    Day In a Page

    Wilko Johnson, now the bad news: musician splits with manager after police investigate assault claims

    Wilko Johnson, now the bad news

    Former Dr Feelgood splits with manager after police investigate assault claims
    Mark Udall: The Democrat Senator with a fight on his hands ahead of the US midterm elections

    Mark Udall: The Democrat Senator with a fight on his hands

    The Senator for Colorado is for gay rights, for abortion rights – and in the Republicans’ sights as they threaten to take control of the Senate next month
    New discoveries show more contact between far-flung prehistoric humans than had been thought

    New discoveries show more contact between far-flung prehistoric humans than had been thought

    Evidence found of contact between Easter Islanders and South America
    Cerys Matthews reveals how her uncle taped 150 interviews for a biography of Dylan Thomas

    Cerys Matthews on Dylan Thomas

    The singer reveals how her uncle taped 150 interviews for a biography of the famous Welsh poet
    DIY is not fun and we've finally realised this as a nation

    Homebase closures: 'DIY is not fun'

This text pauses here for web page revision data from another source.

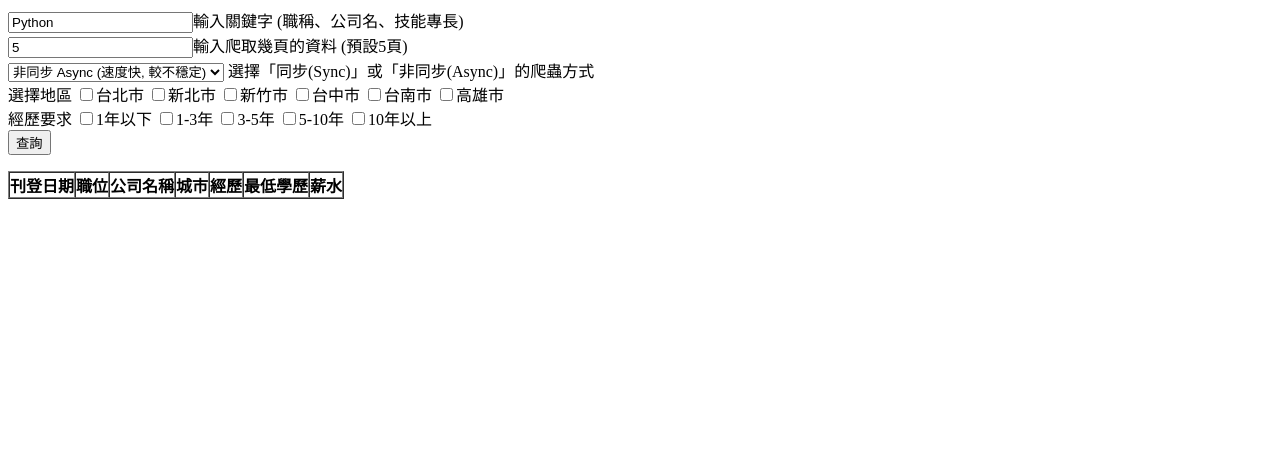
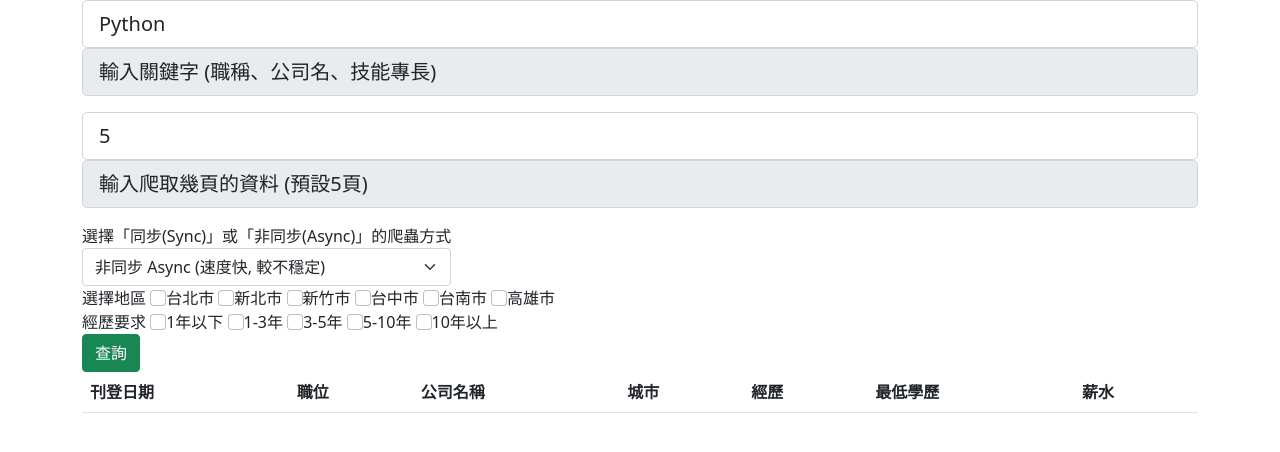
Before and after one commit to ronchen0927/Django_104, a Django app: page / in a window 1280 px wide. Shown: the top 452 px of the page. Run offline with Django 3.2, Linux system fonts and the light colour scheme; lists and menus that the app fills with data are empty.

Commit message:
Add Bootstrap to html

```diff
--- /dev/null
+++ b/opening/templates/base.html
@@ -0,0 +1,29 @@
+<!doctype html>
+<html lang="en">
+  <head>
+    <!-- Required meta tags -->
+    <meta charset="utf-8">
+    <meta name="viewport" content="width=device-width, initial-scale=1">
+
+    <!-- Bootstrap CSS -->
+    <link href="https://cdn.jsdelivr.net/npm/bootstrap@5.1.3/dist/css/bootstrap.min.css" rel="stylesheet" integrity="sha384-1BmE4kWBq78iYhFldvKuhfTAU6auU8tT94WrHftjDbrCEXSU1oBoqyl2QvZ6jIW3" crossorigin="anonymous">
+
+    <title>Django_104</title>
+  </head>
+  <body>
+    <div class="container">
+      {% block content %}
+      {% endblock %}
+    </div>
+    <!-- Optional JavaScript; choose one of the two! -->
+
+    <!-- Option 1: Bootstrap Bundle with Popper -->
+    <script src="https://cdn.jsdelivr.net/npm/bootstrap@5.1.3/dist/js/bootstrap.bundle.min.js" integrity="sha384-ka7Sk0Gln4gmtz2MlQnikT1wXgYsOg+OMhuP+IlRH9sENBO0LRn5q+8nbTov4+1p" crossorigin="anonymous"></script>
+
+    <!-- Option 2: Separate Popper and Bootstrap JS -->
+    <!--
+    <script src="https://cdn.jsdelivr.net/npm/@popperjs/core@2.10.2/dist/umd/popper.min.js" integrity="sha384-7+zCNj/IqJ95wo16oMtfsKbZ9ccEh31eOz1HGyDuCQ6wgnyJNSYdrPa03rtR1zdB" crossorigin="anonymous"></script>
+    <script src="https://cdn.jsdelivr.net/npm/bootstrap@5.1.3/dist/js/bootstrap.min.js" integrity="sha384-QJHtvGhmr9XOIpI6YVutG+2QOK9T+ZnN4kzFN1RtK3zEFEIsxhlmWl5/YESvpZ13" crossorigin="anonymous"></script>
+    -->
+  </body>
+</html>
--- a/opening/templates/index.html
+++ b/opening/templates/index.html
@@ -1,44 +1,54 @@
+{% extends 'base.html' %}
 {% load startswith %}
 
+
+{% block content %}
 <form action="" method="Post">
     {% csrf_token %}
-    <label><input name="keyword" value="Python">輸入關鍵字 (職稱、公司名、技能專長)</label><br />
-    <label><input type=number name="pages" value="5">輸入爬取幾頁的資料 (預設5頁)</label><br />
+    <div class="input-group-lg mb-3">
+        <input type="text" class="form-control" name="keyword" value="Python">
+        <span class="input-group-text" id="basic-addon1">輸入關鍵字 (職稱、公司名、技能專長)</span>
+    </div>
+    <div class="input-group-lg mb-3">
+        <input type=number class="form-control" name="pages" value="5">
+        <span class="input-group-text" id="basic-addon1">輸入爬取幾頁的資料 (預設5頁)</span>
+    </div>
     <label>
-        <select name="method">
+        選擇「同步(Sync)」或「非同步(Async)」的爬蟲方式
+        <select name="method" class="form-select" aria-label="Sync or Async">
             <option value="async">非同步 Async (速度快, 較不穩定)</option>
             <option value="sync">同步 Sync (速度慢, 較穩定)</option>
         </select>
-    </label>選擇「同步(Sync)」或「非同步(Async)」的爬蟲方式
+    </label>
     <div>
         選擇地區
-        <label><input type="checkbox" name="area1" value="6001001000">台北市</label>
-        <label><input type="checkbox" name="area2" value="6001002000">新北市</label>
-        <label><input type="checkbox" name="area3" value="6001006000">新竹市</label>
-        <label><input type="checkbox" name="area4" value="6001008000">台中市</label>
-        <label><input type="checkbox" name="area5" value="6001014000">台南市</label>
-        <label><input type="checkbox" name="area6" value="6001016000">高雄市</label>
+        <label><input class="form-check-input" type="checkbox" value="" id="flexCheckDefault" name="area1" value="6001001000">台北市</label>
+        <label><input class="form-check-input" type="checkbox" value="" id="flexCheckDefault" name="area2" value="6001002000">新北市</label>
+        <label><input class="form-check-input" type="checkbox" value="" id="flexCheckDefault" name="area3" value="6001006000">新竹市</label>
+        <label><input class="form-check-input" type="checkbox" value="" id="flexCheckDefault" name="area4" value="6001008000">台中市</label>
+        <label><input class="form-check-input" type="checkbox" value="" id="flexCheckDefault" name="area5" value="6001014000">台南市</label>
+        <label><input class="form-check-input" type="checkbox" value="" id="flexCheckDefault" name="area6" value="6001016000">高雄市</label>
     </div>
     <div>
         經歷要求
-        <label><input type="checkbox" name="experience1" value="1">1年以下</label>
-        <label><input type="checkbox" name="experience2" value="3">1-3年</label>
-        <label><input type="checkbox" name="experience3" value="5">3-5年</label>
-        <label><input type="checkbox" name="experience4" value="10">5-10年</label>
-        <label><input type="checkbox" name="experience5" value="99">10年以上</label>
+        <label><input class="form-check-input" type="checkbox" value="" id="flexCheckDefault" name="experience1" value="1">1年以下</label>
+        <label><input class="form-check-input" type="checkbox" value="" id="flexCheckDefault" name="experience2" value="3">1-3年</label>
+        <label><input class="form-check-input" type="checkbox" value="" id="flexCheckDefault" name="experience3" value="5">3-5年</label>
+        <label><input class="form-check-input" type="checkbox" value="" id="flexCheckDefault" name="experience4" value="10">5-10年</label>
+        <label><input class="form-check-input" type="checkbox" value="" id="flexCheckDefault" name="experience5" value="99">10年以上</label>
     </div>
-    <input type="submit" value="查詢">
+    <input class="btn btn-success" type="submit" value="查詢">
 </form>
-<table border="1" cellpadding="0" cellspacing="0">
+<table class="table">
     <thead>
         <tr>
-            <th>刊登日期</th>
-            <th>職位</th>
-            <th>公司名稱</th>
-            <th>城市</th>
-            <th>經歷</th>
-            <th>最低學歷</th>
-            <th>薪水</th>
+            <th scope="col">刊登日期</th>
+            <th scope="col">職位</th>
+            <th scope="col">公司名稱</th>
+            <th scope="col">城市</th>
+            <th scope="col">經歷</th>
+            <th scope="col">最低學歷</th>
+            <th scope="col">薪水</th>
         </tr>
     </thead>
     <tbody>
@@ -69,3 +79,4 @@
         {% endfor %}
     </tbody>
 </table>
+{% endblock  %}
```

    Homebase has announced the closure of one in four of its stores. Nick Harding, who never did know his awl from his elbow, is glad to see the back of DIY
    The Battle of the Five Armies: Air New Zealand releases new Hobbit-inspired in-flight video

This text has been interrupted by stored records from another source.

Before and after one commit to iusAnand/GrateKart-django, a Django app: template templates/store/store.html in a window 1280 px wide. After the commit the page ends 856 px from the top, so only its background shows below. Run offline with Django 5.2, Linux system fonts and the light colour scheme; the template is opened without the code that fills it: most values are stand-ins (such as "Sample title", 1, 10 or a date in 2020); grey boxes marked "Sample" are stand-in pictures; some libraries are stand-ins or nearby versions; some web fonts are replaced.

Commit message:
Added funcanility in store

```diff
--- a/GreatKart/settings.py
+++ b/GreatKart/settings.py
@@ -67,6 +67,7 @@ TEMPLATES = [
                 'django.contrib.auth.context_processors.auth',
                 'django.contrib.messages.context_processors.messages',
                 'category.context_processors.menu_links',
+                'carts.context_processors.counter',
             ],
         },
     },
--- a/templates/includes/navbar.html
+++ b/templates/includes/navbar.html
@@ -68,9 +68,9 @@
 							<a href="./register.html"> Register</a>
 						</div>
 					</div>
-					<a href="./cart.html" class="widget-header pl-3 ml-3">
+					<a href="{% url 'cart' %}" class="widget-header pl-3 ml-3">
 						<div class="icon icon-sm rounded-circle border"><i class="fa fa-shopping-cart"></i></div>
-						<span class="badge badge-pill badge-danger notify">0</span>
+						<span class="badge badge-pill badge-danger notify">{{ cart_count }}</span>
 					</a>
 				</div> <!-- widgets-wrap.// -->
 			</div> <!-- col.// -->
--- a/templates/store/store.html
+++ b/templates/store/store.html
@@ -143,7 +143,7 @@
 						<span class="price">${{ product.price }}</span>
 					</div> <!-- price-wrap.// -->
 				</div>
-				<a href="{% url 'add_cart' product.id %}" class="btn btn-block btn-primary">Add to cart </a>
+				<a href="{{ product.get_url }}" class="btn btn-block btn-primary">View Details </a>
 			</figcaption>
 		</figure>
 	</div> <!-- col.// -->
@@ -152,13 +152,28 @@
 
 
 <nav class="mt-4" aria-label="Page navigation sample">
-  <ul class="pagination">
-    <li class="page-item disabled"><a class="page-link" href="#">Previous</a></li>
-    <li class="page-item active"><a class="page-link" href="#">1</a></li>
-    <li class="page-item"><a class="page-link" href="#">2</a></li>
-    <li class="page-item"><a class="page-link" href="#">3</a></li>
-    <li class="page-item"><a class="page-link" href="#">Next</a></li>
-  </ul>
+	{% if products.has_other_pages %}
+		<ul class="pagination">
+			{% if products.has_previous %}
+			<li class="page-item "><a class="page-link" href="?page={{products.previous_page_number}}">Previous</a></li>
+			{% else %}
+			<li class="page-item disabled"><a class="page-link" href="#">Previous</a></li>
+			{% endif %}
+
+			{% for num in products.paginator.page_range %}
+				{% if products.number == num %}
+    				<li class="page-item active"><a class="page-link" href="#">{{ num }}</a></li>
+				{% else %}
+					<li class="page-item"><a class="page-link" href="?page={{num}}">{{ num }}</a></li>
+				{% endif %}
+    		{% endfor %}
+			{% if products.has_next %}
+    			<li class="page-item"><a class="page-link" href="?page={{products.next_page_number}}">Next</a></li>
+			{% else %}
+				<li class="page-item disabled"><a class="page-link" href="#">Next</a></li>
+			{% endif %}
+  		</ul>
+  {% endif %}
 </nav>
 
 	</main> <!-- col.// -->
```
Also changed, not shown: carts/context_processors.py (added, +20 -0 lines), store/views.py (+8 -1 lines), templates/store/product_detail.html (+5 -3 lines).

    Air New Zealand's wizard in-flight video

    The airline has released a new Hobbit-inspired clip dubbed "The most epic safety video ever made"
    Pumpkin spice is the flavour of the month - but can you stomach the sweetness?

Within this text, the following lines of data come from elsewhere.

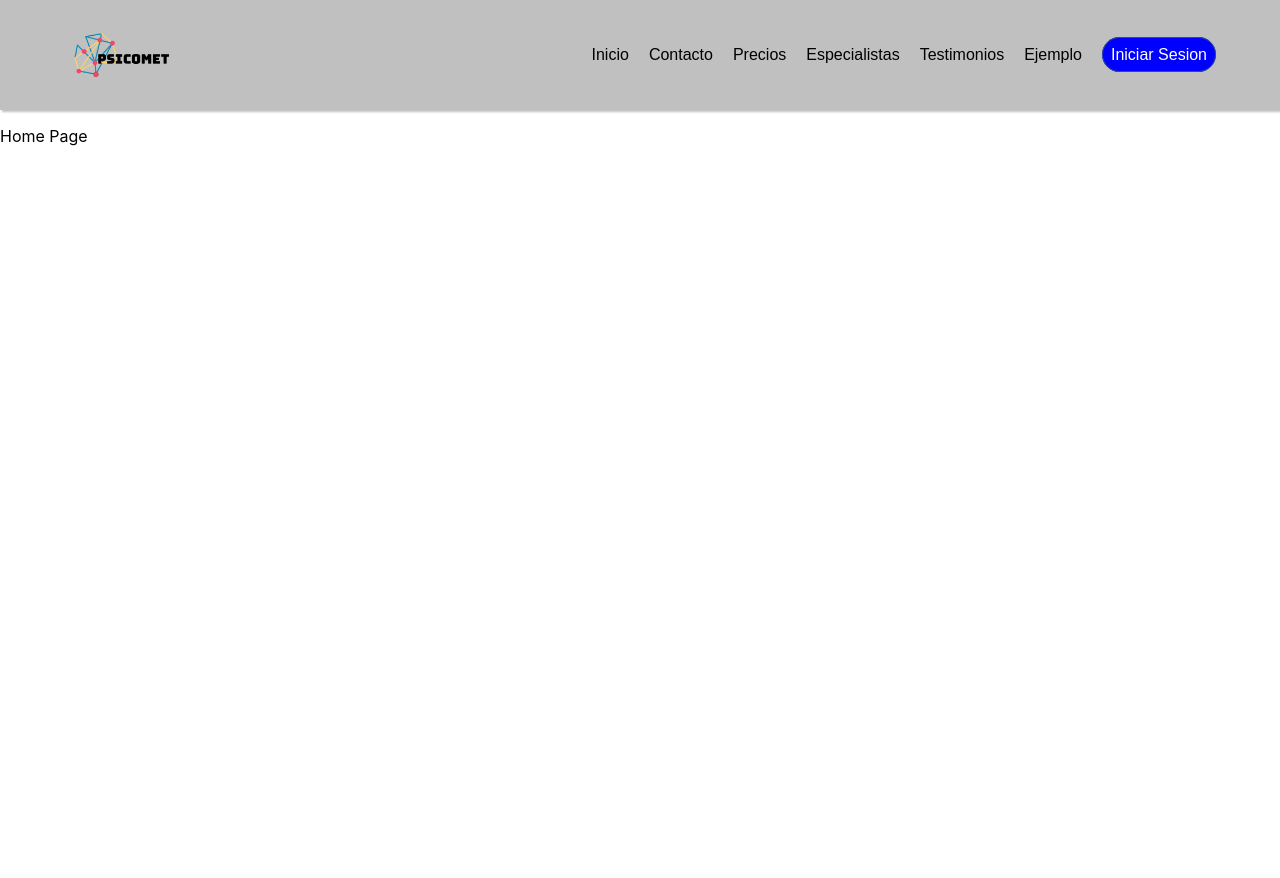
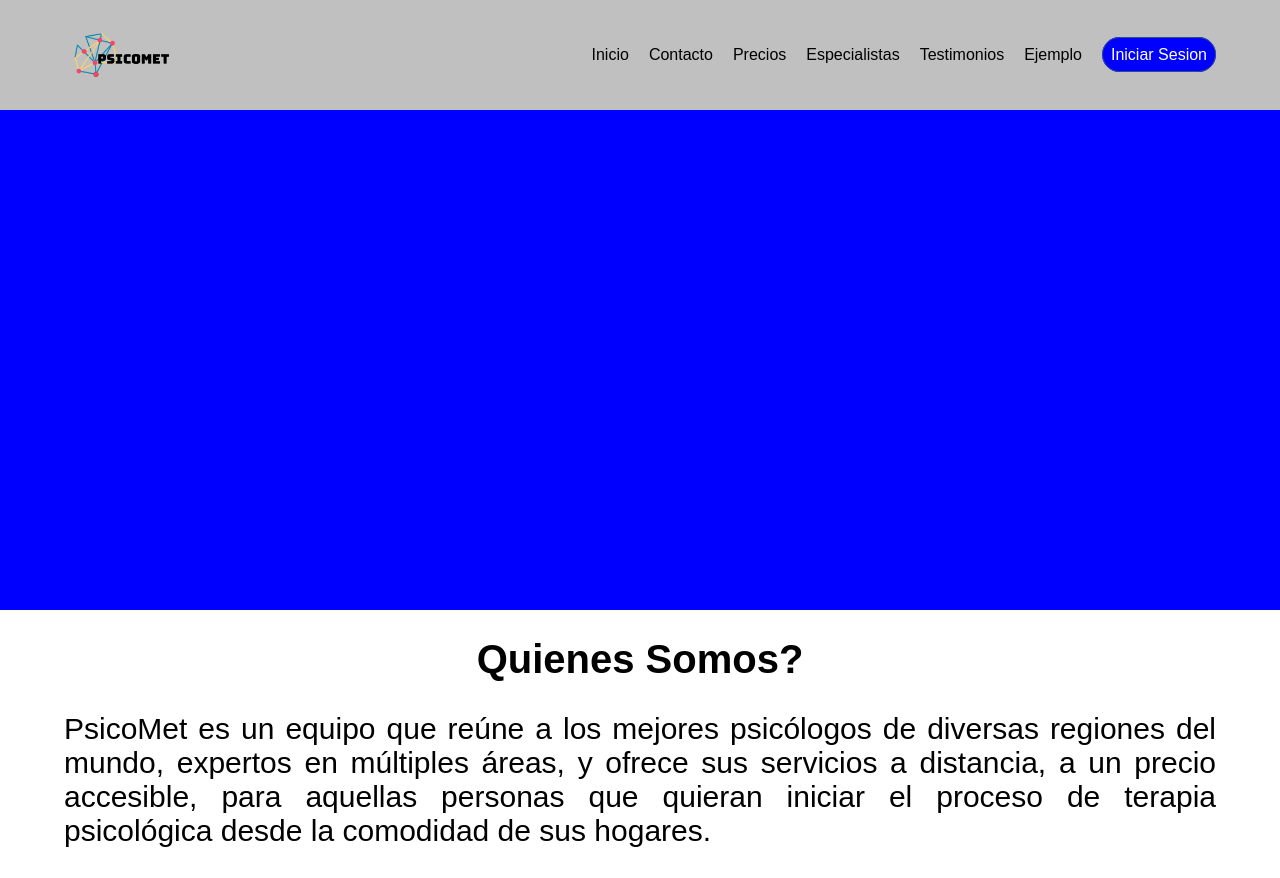
Before and after one commit to Ulises-Fermin/psicomet, a React (Create React App) app: page /Home in a window 1280 px wide. Before the commit the page ends 800 px from the top, so only its background shows below. Built offline with nearby package versions, Linux system fonts and the light colour scheme.

Commit message:
Mejoras en el manejo de archivos y el CSS del Home

```diff
--- a/src/App.jsx
+++ b/src/App.jsx
@@ -1,7 +1,7 @@
 import logo from './logo.svg';
 import {BrowserRouter as Router, Switch, Route, Link} from "react-router-dom";
 import './App.css';
-import Home from './Pages/Home';
+import Home from './Pages/Home/Home';
 import Navbar from './Components/NavBar/Navbar';
 
 function App() {
--- a/src/Components/NavBar/Navbar.jsx
+++ b/src/Components/NavBar/Navbar.jsx
@@ -4,8 +4,8 @@ import {Link} from "react-router-dom";
 
 function Navbar() {
     return(
-        <div id = {styles.NavBar}>
-            <img src ="/LogoPsicomet.png" id={styles.Logo} alt = "Logo de Psicomet"/>
+        <div id={styles.NavBar}>
+            <img src="/LogoPsicomet.png" id={styles.Logo} alt = "Logo de Psicomet"/>
             <div id={styles.NavMenu}>
                 <ul id={styles.NavList}>
                     <li class={styles.NavButton}>
--- a/src/Components/NavBar/Navbar.module.css
+++ b/src/Components/NavBar/Navbar.module.css
@@ -6,7 +6,6 @@
     padding-right: 5%;
     margin: 0px;
     background-color: silver;
-    box-shadow: 2px 2px 2px silver;
     font-family: Arial, Helvetica, sans-serif;
 
 }
@@ -83,38 +82,3 @@
     margin-top: auto;
     margin-bottom: auto;
 }
-
-
-
-
-/* .Logo{
-    height: 100px;
-}
-
-.encabezado{
-    background-color: silver;
-    display: flex;
-}
-
-.OpcionEncabezado{
-    color: blue;
-    margin: 10px;
-    margin-top: auto;
-    margin-bottom: auto;
-
-}
-.OpcionesEncabezado{
-    display: flex;
-    margin-left: 765px;
-}
-
-.BotonEncabezado{
-    background-color: blue;
-    border: 1px solid #2e518b;
-    padding: 10px;
-    color: white;
-    margin-top: auto;
-    margin-bottom: auto;
-    text-decoration: none;
-    border-radius: 50px;
-} */
--- a/src/Pages/Home.jsx
+++ /dev/null
@@ -1,8 +0,0 @@
-import React from "react";
-import Navbar from "../Components/NavBar/Navbar";
-
-export default function Home(){
-    return(
-        <p>Home Page</p>
-    );
-}
--- a/src/Pages/Home/Home.jsx
+++ b/src/Pages/Home/Home.jsx
@@ -1,23 +1,25 @@
 import React from "react";
-import Navbar from "../../Components/NavBar/Navbar";
-import styles from "./Home.css";
+import styles from "./Home.module.css";
 
-export default function Home(){
+function Home() {
     return(
-        <>
-        <div class = "carrusel">
-            <svg width="1300" height="500">
-            </svg>
+        <div id={styles.Body}>
+            <div id={styles.Slyder}>
+
+            </div>
+            <div id={styles.AboutUs}>
+                <h1 class={styles.h1AboutUs}>
+                Quienes Somos?
+                </h1>
+                <p class={styles.pAboutUs}>
+                PsicoMet es un equipo que reúne a los mejores psicólogos de
+                diversas regiones del mundo, expertos en múltiples áreas, y ofrece sus servicios  a
+                distancia, a un precio accesible, para aquellas personas que quieran iniciar el proceso
+                de terapia psicológica desde la comodidad de sus hogares.
+                </p>
+            </div>
         </div>
-
-        <div class = "InfoQuienesSomos">
-            <h1 class = "TituloInfoQuienesSomos">Quienes Somos?</h1>
-            <p class = "ContenidoInfoQuienesSomos">PsicoMet es un equipo que reúne a los mejores psicólogos de diversas regiones del mundo, expertos en múltiples áreas, y ofrece sus servicios  a distancia, a un precio accesible, para aquellas personas que quieran iniciar el proceso de terapia psicológica desde la comodidad de sus hogares.</p>
-        </div>
-
-
-        </>
-
-
     );
 }
+
+export default Home;
--- /dev/null
+++ b/src/Pages/Home/Home.module.css
@@ -0,0 +1,25 @@
+#Body{
+    margin: 0px;
+    padding: 0px;
+    font-family: Arial, Helvetica, sans-serif;
+}
+
+#Slyder{
+    background-color: blue;
+    height: 500px;
+}
+
+#AboutUs{
+    padding-left: 5%;
+    padding-right: 5%;
+}
+
+.h1AboutUs{
+    text-align: center;
+    font-size: 40px;
+}
+
+.pAboutUs{
+    text-align: justify;
+    font-size: 30px;
+}
```
Also changed, not shown: src/Pages/Home/Home.css (deleted, +0 -18 lines).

    Pumpkin spice is the flavour of the month

    The combination of cinnamon, clove, nutmeg (and no actual pumpkin), now flavours everything from lattes to cream cheese in the US
    11 best sonic skincare brushes

    11 best sonic skincare brushes

    Forget the flannel - take skincare to the next level by using your favourite cleanser with a sonic facial brush
    Paul Scholes column: I'm not worried about Manchester United's defence - Chelsea test can be the making of Phil Jones and Marcos Rojo

    Paul Scholes column

    I'm not worried about Manchester United's defence - Chelsea test can be the making of Jones and Rojo
    Frank Warren: Boxing has its problems but in all my time I've never seen a crooked fight

    Frank Warren: Boxing has its problems but in all my time I've never seen a crooked fight

    While other sports are stalked by corruption, we are an easy target for the critics
    Jamie Roberts exclusive interview: 'I'm a man of my word – I'll stay in Paris'

    Jamie Roberts: 'I'm a man of my word – I'll stay in Paris'

    Wales centre says he’s not coming home but is looking to establish himself at Racing Métro
    How could three tourists have been battered within an inch of their lives by a burglar in a plush London hotel?

    A crime that reveals London's dark heart

    How could three tourists have been battered within an inch of their lives by a burglar in a plush London hotel?
    Meet 'Porridge' and 'Vampire': Chinese state TV is offering advice for citizens picking a Western moniker

    Lost in translation: Western monikers

    Chinese state TV is offering advice for citizens picking a Western moniker. Simon Usborne, who met a 'Porridge' and a 'Vampire' while in China, can see the problem
    Handy hacks that make life easier: New book reveals how to rid your inbox of spam, protect your passwords and amplify your iPhone

    Handy hacks that make life easier

    New book reveals how to rid your email inbox of spam, protect your passwords and amplify your iPhone with a loo-roll
    KidZania lets children try their hands at being a firefighter, doctor or factory worker for the day

    KidZania: It's a small world

    The new 'educational entertainment experience' in London's Shepherd's Bush will allow children to try out the jobs that are usually undertaken by adults, including firefighter, doctor or factory worker